>>>
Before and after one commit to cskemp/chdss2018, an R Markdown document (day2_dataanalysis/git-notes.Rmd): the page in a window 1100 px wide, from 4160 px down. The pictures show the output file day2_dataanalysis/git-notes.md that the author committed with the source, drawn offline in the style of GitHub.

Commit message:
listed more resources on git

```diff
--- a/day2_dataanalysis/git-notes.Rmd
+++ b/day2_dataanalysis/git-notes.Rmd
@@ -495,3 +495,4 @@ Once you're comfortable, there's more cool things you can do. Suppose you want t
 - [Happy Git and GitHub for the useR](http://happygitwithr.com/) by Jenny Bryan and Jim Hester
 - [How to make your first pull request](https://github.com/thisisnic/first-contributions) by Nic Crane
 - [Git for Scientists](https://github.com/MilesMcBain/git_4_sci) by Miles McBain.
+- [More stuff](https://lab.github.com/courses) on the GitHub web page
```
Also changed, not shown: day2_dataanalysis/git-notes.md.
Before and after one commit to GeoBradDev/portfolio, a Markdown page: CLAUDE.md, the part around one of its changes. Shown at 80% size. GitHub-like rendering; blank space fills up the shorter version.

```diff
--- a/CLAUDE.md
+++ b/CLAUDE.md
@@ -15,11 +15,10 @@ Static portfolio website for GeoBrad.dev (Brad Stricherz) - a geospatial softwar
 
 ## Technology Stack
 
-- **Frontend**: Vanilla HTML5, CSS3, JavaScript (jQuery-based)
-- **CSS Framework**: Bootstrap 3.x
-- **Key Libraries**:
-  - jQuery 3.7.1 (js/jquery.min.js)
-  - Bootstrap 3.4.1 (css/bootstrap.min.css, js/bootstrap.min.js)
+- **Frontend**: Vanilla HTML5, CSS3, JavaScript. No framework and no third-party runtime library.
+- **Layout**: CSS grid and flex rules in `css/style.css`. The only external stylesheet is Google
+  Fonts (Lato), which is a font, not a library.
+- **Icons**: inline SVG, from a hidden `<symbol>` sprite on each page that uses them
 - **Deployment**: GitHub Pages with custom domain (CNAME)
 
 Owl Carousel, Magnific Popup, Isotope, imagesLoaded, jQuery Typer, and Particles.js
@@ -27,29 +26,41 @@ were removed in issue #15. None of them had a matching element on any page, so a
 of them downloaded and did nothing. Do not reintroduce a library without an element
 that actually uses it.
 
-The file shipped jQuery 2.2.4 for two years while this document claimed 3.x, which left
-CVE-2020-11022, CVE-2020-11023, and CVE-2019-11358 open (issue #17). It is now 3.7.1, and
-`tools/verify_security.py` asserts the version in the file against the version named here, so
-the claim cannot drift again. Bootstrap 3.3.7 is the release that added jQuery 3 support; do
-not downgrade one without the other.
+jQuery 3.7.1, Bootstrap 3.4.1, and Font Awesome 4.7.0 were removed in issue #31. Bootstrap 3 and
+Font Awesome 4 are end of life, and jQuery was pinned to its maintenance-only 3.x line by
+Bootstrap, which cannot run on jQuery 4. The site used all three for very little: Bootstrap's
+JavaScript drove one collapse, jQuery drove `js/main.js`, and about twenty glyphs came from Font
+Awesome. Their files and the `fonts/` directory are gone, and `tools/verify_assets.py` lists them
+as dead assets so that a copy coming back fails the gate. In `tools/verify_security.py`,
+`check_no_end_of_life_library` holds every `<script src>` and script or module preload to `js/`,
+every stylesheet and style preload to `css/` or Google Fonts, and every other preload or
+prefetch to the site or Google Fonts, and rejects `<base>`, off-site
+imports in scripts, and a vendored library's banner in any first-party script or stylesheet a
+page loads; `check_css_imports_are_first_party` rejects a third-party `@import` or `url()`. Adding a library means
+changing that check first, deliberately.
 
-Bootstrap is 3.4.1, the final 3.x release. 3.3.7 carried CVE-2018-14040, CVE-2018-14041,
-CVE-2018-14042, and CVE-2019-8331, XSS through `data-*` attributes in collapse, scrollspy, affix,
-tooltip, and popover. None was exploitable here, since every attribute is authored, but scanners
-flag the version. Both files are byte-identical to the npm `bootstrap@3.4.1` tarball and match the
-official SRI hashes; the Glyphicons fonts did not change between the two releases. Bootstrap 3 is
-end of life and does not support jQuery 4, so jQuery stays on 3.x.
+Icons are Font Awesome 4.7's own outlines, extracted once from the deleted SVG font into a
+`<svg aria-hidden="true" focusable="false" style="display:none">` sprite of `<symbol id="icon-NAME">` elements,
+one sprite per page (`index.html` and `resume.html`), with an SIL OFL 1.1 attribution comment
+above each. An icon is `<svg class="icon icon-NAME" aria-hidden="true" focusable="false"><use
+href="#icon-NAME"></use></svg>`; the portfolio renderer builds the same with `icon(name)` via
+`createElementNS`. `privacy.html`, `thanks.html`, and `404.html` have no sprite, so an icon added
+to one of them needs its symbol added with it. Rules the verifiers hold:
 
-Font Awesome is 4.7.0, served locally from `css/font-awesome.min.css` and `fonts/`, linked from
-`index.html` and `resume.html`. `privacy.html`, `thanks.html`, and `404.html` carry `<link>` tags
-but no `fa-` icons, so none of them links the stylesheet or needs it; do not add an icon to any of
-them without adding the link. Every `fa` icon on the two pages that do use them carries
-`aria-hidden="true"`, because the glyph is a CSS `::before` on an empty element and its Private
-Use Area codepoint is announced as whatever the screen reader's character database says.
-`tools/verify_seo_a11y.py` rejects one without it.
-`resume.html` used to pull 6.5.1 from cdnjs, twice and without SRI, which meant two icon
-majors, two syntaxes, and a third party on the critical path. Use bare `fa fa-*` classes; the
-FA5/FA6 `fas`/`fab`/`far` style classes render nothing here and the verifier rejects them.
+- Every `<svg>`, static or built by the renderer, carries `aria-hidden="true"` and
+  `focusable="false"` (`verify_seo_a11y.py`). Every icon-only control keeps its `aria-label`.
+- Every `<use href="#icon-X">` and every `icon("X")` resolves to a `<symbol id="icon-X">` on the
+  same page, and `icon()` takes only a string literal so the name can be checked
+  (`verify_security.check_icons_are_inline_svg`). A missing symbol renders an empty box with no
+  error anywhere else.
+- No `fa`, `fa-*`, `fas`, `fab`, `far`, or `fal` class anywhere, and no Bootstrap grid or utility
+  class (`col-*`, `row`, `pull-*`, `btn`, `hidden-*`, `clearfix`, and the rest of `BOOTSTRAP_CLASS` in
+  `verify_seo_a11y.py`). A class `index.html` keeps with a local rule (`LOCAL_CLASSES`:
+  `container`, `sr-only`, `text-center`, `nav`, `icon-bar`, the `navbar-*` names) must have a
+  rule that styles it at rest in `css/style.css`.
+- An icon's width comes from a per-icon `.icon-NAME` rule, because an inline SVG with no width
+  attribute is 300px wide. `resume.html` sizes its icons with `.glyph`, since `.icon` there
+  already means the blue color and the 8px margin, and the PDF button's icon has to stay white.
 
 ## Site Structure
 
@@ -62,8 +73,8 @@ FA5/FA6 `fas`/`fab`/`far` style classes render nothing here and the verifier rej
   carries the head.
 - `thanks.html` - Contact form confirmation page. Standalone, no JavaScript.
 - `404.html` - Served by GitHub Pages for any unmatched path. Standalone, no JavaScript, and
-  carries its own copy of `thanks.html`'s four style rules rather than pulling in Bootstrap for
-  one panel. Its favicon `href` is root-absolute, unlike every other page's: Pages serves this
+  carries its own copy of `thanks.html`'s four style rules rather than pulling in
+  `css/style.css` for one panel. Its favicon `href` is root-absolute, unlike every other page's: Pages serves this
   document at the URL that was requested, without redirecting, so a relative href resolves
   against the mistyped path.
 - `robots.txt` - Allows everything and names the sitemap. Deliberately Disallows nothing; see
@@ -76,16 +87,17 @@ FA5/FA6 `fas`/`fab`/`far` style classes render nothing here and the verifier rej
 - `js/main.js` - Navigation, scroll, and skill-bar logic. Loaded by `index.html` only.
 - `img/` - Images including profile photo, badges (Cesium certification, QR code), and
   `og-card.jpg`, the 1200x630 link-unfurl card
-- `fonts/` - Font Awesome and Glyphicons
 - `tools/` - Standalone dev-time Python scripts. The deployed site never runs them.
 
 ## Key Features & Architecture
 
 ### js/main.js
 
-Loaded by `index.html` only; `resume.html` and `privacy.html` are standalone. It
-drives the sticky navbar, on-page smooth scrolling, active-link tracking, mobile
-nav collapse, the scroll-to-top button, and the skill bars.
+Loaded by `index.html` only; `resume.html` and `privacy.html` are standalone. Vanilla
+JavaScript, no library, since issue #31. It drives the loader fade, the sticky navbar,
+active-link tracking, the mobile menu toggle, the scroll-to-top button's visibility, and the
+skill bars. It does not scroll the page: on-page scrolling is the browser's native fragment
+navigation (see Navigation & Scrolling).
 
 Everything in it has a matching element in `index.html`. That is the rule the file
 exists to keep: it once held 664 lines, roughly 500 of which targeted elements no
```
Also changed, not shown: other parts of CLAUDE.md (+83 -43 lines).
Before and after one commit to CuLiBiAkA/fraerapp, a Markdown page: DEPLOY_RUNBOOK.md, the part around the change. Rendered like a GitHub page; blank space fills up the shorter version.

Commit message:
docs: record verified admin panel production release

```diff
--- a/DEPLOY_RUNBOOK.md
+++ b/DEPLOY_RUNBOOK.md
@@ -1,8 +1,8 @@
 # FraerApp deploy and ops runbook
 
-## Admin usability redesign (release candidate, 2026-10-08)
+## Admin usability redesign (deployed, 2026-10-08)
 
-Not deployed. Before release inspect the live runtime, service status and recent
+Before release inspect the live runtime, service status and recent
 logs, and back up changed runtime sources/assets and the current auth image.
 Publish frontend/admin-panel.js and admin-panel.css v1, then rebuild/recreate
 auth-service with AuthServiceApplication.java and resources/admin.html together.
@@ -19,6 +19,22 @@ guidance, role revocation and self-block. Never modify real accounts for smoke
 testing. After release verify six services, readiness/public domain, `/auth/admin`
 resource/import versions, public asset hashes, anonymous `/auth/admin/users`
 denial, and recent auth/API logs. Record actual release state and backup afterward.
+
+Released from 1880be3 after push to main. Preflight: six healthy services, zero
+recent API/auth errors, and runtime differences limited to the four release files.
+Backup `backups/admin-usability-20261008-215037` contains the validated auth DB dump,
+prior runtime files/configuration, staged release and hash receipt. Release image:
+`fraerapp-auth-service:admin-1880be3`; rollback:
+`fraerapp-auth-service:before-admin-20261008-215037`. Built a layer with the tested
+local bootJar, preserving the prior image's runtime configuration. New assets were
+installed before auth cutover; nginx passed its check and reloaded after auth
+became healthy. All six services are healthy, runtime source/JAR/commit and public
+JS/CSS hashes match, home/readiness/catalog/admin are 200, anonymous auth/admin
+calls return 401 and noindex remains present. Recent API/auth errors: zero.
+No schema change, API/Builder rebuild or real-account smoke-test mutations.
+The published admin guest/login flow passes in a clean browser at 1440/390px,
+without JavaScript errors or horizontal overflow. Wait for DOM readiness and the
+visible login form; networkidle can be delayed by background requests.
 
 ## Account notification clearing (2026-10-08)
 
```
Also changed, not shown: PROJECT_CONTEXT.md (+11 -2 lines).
<<<
> **TASK REQUIREMENTS**: Could you copy out every line in the material above that contains the string "stylesheet"?

> **OUTPUT FOR THIS TASK**:
+- **Layout**: CSS grid and flex rules in `css/style.css`. The only external stylesheet is Google
+every stylesheet and style preload to `css/` or Google Fonts, and every other preload or
+imports in scripts, and a vendored library's banner in any first-party script or stylesheet a
-but no `fa-` icons, so none of them links the stylesheet or needs it; do not add an icon to any of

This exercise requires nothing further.